In next week's production of "I Got This!," the kids enrolled in the Liberty Theatre's summer camp are doing something new this year.
In years past, the children participated in skits and song-and-dance numbers they learned over the six-week program.
This year, they're taking part in a real theater experience. Those who don't want to be on stage, have designed the sets and lights and chosen costumes.
In all, 60 students are in the summer camp. Jonathan Perkins, the theater's new executive director, wanted the students interacting more with the seven teen counselors and five teachers, who teach music, dance and theater. In the past, hundreds of students roamed the halls of the theater.
Perkins, along with Chiara Richardson, Megan Dickens and Taryn Plunkett, wrote the three-part production.

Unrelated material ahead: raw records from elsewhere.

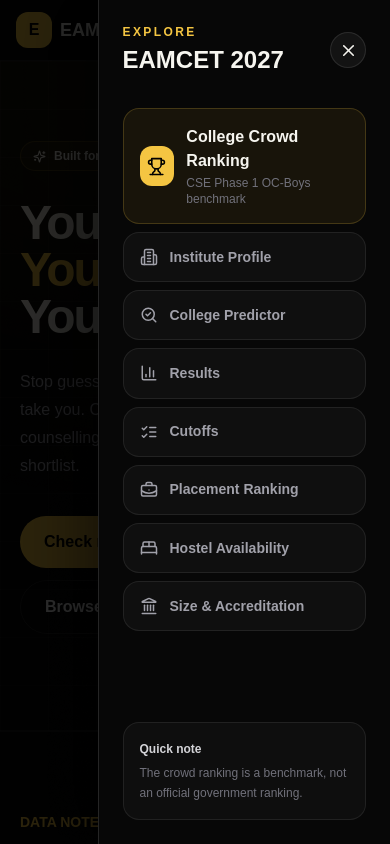
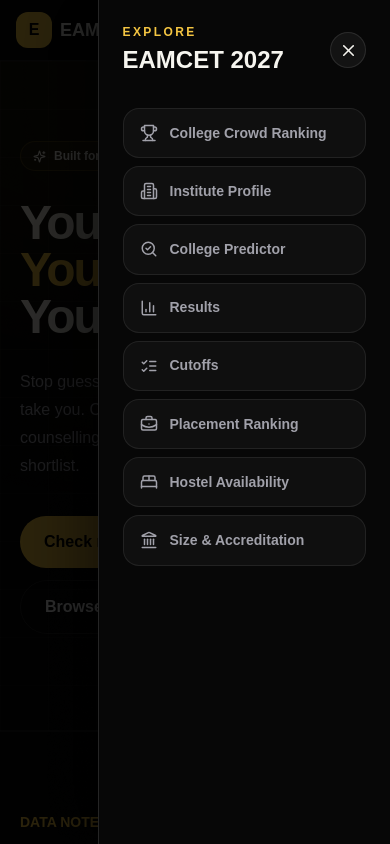
Before and after one commit to AnjaniBeesu/Eamcet-2027, a Next.js app: page / in a window 390 px wide. Both pictures are taken after a click on the button "Open menu". Shown: the top 844 px of the page. Built offline with nearby package versions, Linux system fonts and the light colour scheme.

Commit message:
Make crowd ranking match sidebar navigation items

```diff
--- a/components/SidebarMenu.tsx
+++ b/components/SidebarMenu.tsx
@@ -20,7 +20,7 @@
           <button type="button" onClick={() => setOpen(false)} aria-label="Close menu" className="grid h-9 w-9 place-items-center rounded-full border border-white/10 bg-white/5 transition hover:bg-white/10"><X size={19} /></button>
         </div>
         <nav className="mt-8 flex flex-col gap-2">
-          <Link href="/college-ranking" onClick={() => setOpen(false)} className="group rounded-2xl border border-[#f4c542]/20 bg-[#f4c542]/[.07] p-4 transition hover:bg-[#f4c542]/[.12]"><div className="flex items-center gap-3"><span className="grid h-10 w-10 place-items-center rounded-xl bg-[#f4c542] text-black"><Trophy size={19} /></span><div><p className="font-black">College Crowd Ranking</p><p className="mt-0.5 text-xs text-zinc-500">CSE Phase 1 OC-Boys benchmark</p></div></div></Link>
+          <Link href="/college-ranking" onClick={() => setOpen(false)} className="menu-item"><Trophy size={18} />College Crowd Ranking</Link>
           <Link href="/institute-profile" onClick={() => setOpen(false)} className="menu-item"><Building2 size={18} />Institute Profile</Link>
           <Link href="/college-predictor" onClick={() => setOpen(false)} className="menu-item"><SearchCheck size={18} />College Predictor</Link>
           <Link href="/results" onClick={() => setOpen(false)} className="menu-item"><BarChart3 size={18} />Results</Link>
@@ -29,7 +29,6 @@
           <Link href="/hostel-availability" onClick={() => setOpen(false)} className="menu-item"><BedDouble size={18} />Hostel Availability</Link>
           <Link href="/size-accreditation" onClick={() => setOpen(false)} className="menu-item"><Landmark size={18} />Size &amp; Accreditation</Link>
         </nav>
-        <div className="mt-auto rounded-2xl border border-white/8 bg-white/[.03] p-4 text-xs leading-5 text-zinc-500"><p className="font-bold text-zinc-300">Quick note</p><p className="mt-1">The crowd ranking is a benchmark, not an official government ranking.</p></div>
       </aside>
     </div>
   ) : null;
```
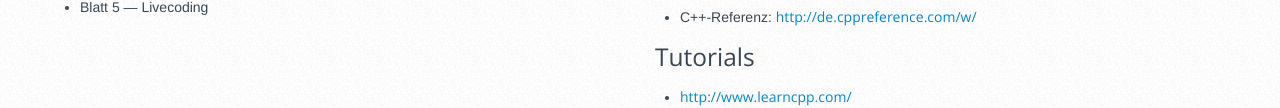
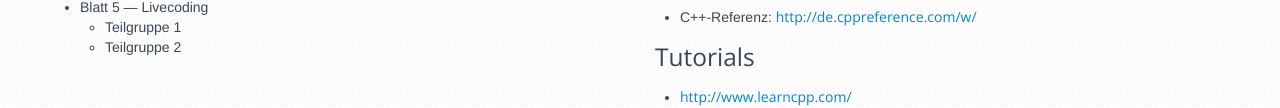
Before and after one commit to obcode/ob.cs.hm.edu, a plain HTML site: page lectures/algdat.html in a window 1280 px wide. Shown: the part 844-952 px from the top of the page. Drawn offline with nearby package versions, Linux system fonts and the light colour scheme.

Commit message:
Update (2016-01-07 08:01:38 UTC)

```diff
--- a/lectures/algdat.html
+++ b/lectures/algdat.html
@@ -107,7 +107,11 @@
 <li>Blatt 5 — Livecoding <!--
 -   Blatt 5 ([HTML](https://dl.dropboxusercontent.com/u/13563262/lectures/algdat/html/Blatt05.html),
              [PDF](https://dl.dropboxusercontent.com/u/13563262/lectures/algdat/pdf/Blatt05.pdf))
---></li>
+-->
+<ul>
+<li>Teilgruppe 1</li>
+<li>Teilgruppe 2</li>
+</ul></li>
 </ul>
 </div>
 <div class="span6">
```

The first part is an adaptation of "The Three Little Pigs," written for the 5-7-year-olds by Richardson. Dickens and Plunkett wrote "I Got This!," which takes on fairy tales, and Perkins' play is called "Exhibit A," which is a take on "A Night at the Museum." In it, students meet characters from history.
Because it's his first summer camp as the administrator, Perkins wanted the smaller number of students enrolled.
"It's a very manageable number," he said. "I know all of the kids' names and I know their parents when they come to pick them up."
Last week, Plunkett said she'd been working with the students for two weeks.
"They learn so fast and pick up on everything," she said. Plunkett and Dickens worked together, writing the script before camp started. After "casting" the show, they worked with the students on the choreography for "I Got This!"
Richardson, a Muscogee County elementary school teacher, is working with the "little ones," the 5-7-year-old group this summer.
"I always have the little ones," she said. "At school, I have the little babies; here I have the little babies. But they are precious."
One of her little ones, Lily Anderson, 5, a rising first grader at Pinehurst Elementary School, said she's having fun.
"It's good," Lily said of camp. "It's awesome. We do a lot of fun stuff."
Seven-year-old twins Zarifa and Malika Dobson, who are rising second graders from Fort Mitchell, said they're having "so much fun" this summer.
T'Anna Smith, 8, a rising second-grader at Downtown Elementary School, has been coming to the Liberty Theatre camp for two years. The activities she likes best are art and African dance.
"I'll come every year," she vowed.
The theater camp is not just for girls, though they vastly outnumber the boys.
One of them, Austin Baker, 11, said it's a new experience for him. The rising sixth grader at Arnold Middle School, said he'll be back next year.
"I've learned never to say 'I can't,'" he said. "I just try."
Schae Morton, 11, a rising fifth-grader at Edgewood Elementary School, said it's her first summer camp and she's loving it.
"It's a place where you learn dance, music and art," Schae said. "I've learned to project my voice. I've learned so much. It's like a party."
Not all the campers are in the musical.
Jessica Roberts, 9, a rising fourth-grader at Mathews Elementary School, is concentrating on acting this year.
In her fifth year at the Liberty, she said "I actually have fun here. My favorite part is the dancing. No one here will start laughing at you."